### TASK TO COMPLETE
Look for the string "wide" in the material below. Copy every line where you find it.

### DATASET EXTRACT

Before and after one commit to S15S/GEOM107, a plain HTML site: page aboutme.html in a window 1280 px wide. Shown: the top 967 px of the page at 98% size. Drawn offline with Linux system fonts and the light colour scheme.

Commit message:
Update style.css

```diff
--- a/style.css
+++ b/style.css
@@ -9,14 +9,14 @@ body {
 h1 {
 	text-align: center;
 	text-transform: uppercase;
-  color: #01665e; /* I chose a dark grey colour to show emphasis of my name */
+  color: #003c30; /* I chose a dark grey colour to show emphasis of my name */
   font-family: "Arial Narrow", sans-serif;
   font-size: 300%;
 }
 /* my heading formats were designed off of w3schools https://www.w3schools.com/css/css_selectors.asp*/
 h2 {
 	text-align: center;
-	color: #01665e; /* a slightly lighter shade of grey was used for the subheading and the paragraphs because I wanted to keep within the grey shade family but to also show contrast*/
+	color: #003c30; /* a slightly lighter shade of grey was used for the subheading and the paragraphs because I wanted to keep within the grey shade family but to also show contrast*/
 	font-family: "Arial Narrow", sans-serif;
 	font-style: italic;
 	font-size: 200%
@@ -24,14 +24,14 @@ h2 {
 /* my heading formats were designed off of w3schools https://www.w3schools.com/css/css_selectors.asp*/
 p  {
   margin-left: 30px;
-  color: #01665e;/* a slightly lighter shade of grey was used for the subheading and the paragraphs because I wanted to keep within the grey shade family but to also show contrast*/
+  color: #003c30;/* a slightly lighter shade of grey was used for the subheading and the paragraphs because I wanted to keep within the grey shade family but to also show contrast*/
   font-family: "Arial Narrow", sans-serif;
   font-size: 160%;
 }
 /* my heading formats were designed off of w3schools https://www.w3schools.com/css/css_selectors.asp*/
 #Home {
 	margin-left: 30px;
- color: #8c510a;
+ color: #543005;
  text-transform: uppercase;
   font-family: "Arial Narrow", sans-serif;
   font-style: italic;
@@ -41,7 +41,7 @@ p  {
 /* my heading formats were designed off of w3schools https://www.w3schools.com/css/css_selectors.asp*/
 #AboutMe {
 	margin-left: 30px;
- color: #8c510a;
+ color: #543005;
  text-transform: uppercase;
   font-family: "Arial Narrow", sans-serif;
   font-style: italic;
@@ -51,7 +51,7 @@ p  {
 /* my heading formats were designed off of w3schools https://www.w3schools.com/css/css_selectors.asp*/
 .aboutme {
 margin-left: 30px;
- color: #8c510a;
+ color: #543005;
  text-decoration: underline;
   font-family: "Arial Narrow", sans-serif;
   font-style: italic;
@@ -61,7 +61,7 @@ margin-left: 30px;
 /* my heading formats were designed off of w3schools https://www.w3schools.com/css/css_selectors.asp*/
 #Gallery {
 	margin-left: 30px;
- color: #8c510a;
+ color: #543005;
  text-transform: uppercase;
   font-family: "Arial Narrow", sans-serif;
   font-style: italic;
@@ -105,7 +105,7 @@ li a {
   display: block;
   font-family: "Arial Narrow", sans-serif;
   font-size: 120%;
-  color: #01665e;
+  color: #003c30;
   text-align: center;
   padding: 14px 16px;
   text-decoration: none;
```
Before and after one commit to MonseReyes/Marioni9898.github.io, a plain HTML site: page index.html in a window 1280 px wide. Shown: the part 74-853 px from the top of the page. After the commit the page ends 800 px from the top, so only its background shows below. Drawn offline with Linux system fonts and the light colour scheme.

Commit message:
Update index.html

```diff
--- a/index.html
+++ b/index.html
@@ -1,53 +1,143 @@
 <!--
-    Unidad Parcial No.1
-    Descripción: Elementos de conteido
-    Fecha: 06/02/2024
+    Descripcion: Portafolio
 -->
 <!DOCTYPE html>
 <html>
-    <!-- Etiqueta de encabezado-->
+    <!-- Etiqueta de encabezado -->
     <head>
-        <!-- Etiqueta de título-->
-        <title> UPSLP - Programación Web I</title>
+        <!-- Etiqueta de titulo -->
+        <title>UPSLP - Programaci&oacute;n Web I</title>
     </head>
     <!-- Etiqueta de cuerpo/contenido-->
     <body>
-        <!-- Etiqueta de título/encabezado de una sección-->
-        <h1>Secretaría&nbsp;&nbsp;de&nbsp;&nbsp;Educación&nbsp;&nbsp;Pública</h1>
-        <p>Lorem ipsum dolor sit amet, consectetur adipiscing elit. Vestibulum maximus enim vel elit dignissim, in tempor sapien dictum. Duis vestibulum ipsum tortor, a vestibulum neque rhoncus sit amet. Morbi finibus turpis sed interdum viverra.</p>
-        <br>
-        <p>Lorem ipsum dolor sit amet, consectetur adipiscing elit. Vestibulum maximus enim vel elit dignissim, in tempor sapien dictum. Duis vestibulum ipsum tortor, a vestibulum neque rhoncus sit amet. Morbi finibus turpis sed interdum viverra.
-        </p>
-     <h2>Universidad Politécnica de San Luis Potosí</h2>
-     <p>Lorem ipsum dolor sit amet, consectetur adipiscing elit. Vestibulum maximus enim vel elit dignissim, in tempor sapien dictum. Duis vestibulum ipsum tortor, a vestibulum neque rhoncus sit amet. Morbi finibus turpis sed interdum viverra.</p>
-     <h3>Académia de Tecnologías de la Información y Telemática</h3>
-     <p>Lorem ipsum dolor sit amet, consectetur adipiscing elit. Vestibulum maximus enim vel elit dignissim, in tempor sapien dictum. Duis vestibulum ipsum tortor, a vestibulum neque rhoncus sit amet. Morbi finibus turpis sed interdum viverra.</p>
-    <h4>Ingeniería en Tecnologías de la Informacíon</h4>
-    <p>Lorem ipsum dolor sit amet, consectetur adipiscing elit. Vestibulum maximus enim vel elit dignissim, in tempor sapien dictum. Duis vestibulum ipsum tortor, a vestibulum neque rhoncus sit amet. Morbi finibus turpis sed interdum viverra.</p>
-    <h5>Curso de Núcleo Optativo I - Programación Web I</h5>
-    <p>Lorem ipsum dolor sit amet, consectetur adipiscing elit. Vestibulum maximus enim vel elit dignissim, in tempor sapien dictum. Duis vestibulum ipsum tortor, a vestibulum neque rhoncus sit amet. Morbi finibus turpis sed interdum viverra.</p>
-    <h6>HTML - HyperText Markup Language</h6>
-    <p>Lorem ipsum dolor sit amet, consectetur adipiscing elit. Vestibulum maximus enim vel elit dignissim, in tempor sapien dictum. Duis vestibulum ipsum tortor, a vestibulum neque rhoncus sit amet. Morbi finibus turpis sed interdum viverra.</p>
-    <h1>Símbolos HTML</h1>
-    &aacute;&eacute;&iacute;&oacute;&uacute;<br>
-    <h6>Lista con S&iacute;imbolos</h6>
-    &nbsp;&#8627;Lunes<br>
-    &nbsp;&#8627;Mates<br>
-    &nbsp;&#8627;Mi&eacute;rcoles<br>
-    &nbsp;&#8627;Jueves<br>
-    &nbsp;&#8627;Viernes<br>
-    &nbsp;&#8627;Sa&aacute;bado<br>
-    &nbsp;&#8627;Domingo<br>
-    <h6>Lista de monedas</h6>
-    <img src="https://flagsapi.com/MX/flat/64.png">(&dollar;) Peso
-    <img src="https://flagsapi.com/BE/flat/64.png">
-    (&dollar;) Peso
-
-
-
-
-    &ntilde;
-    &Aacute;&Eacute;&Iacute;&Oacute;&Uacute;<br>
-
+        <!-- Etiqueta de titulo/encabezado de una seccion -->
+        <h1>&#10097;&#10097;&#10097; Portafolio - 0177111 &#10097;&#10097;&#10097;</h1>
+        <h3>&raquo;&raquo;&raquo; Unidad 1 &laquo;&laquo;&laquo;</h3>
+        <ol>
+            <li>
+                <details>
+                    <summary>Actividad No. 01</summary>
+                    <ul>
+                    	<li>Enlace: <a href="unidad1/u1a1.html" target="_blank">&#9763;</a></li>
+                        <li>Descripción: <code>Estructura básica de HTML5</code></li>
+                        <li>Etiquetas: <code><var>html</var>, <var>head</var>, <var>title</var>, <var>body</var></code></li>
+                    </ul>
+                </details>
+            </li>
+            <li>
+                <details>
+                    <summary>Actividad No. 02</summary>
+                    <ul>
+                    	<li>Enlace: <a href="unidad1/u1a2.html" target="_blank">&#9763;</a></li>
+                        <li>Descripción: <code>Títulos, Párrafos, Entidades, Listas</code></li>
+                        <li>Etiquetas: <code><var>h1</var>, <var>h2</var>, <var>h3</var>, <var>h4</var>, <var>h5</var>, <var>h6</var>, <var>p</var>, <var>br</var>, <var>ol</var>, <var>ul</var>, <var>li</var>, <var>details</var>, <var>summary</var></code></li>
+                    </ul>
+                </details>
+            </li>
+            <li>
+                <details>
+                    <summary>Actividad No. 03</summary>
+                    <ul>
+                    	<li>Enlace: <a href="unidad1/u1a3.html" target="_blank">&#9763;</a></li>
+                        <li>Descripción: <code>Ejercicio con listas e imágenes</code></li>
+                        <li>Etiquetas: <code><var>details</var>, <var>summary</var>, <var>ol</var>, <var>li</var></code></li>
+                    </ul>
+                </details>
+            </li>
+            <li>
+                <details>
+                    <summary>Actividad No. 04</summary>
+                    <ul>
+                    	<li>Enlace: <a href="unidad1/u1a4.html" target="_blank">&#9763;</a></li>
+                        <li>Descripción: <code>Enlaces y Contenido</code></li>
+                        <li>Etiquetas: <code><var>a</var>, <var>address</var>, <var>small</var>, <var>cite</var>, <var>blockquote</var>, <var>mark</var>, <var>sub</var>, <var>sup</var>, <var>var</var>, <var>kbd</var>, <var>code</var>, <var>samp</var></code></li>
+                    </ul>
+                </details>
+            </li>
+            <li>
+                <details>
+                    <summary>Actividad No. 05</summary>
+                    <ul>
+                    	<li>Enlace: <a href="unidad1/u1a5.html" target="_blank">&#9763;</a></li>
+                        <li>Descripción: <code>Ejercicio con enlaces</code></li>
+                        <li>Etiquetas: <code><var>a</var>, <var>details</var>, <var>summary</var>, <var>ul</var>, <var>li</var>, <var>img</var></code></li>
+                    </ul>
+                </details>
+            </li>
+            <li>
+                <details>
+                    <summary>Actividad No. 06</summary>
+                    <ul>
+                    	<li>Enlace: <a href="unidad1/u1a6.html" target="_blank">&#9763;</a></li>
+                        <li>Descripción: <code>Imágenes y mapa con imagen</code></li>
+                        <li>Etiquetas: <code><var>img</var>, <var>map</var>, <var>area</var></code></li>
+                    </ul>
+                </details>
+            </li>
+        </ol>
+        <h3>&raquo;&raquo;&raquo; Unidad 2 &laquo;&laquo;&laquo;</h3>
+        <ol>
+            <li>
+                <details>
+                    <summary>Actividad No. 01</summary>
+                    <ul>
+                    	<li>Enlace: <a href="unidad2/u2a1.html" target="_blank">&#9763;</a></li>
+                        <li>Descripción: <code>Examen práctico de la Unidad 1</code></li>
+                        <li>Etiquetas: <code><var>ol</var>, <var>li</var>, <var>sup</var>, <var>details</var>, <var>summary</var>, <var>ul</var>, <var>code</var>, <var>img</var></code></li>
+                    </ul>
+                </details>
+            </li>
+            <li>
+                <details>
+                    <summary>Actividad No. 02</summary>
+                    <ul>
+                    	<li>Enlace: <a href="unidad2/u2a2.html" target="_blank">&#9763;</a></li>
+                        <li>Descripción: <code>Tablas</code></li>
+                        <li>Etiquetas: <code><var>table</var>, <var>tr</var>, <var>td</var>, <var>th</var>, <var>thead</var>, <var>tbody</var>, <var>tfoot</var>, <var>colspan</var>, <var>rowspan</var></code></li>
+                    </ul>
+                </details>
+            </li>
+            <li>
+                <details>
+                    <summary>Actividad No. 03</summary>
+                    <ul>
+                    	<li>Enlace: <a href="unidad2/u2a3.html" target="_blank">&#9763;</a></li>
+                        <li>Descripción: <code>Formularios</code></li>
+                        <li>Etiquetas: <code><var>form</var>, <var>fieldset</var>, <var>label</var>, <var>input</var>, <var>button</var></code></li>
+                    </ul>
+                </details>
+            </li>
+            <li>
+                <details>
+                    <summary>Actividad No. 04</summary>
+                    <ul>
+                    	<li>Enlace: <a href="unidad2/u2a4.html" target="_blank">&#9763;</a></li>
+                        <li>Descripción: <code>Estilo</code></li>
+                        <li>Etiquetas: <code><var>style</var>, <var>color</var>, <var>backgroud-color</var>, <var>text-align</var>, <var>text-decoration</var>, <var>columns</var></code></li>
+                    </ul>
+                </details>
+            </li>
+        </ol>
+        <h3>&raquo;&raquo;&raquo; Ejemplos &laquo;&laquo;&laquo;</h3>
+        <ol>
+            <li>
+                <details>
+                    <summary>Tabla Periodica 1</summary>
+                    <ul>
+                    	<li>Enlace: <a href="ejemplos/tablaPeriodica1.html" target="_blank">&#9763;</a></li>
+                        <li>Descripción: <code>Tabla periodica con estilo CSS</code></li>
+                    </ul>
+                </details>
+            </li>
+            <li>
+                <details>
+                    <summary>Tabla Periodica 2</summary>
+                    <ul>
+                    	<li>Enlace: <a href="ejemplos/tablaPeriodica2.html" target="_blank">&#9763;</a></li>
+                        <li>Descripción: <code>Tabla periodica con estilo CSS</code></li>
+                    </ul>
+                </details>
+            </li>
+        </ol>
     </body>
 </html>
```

### ANSWER TO THIS EXERCISE
Before and after one commit to S15S/GEOM107, a plain HTML site: page aboutme.html in a window 1280 px wide. Shown: the top 967 px of the page at 98% size. Drawn offline with Linux system fonts and the light colour scheme.
Before and after one commit to MonseReyes/Marioni9898.github.io, a plain HTML site: page index.html in a window 1280 px wide. Shown: the part 74-853 px from the top of the page. After the commit the page ends 800 px from the top, so only its background shows below. Drawn offline with Linux system fonts and the light colour scheme.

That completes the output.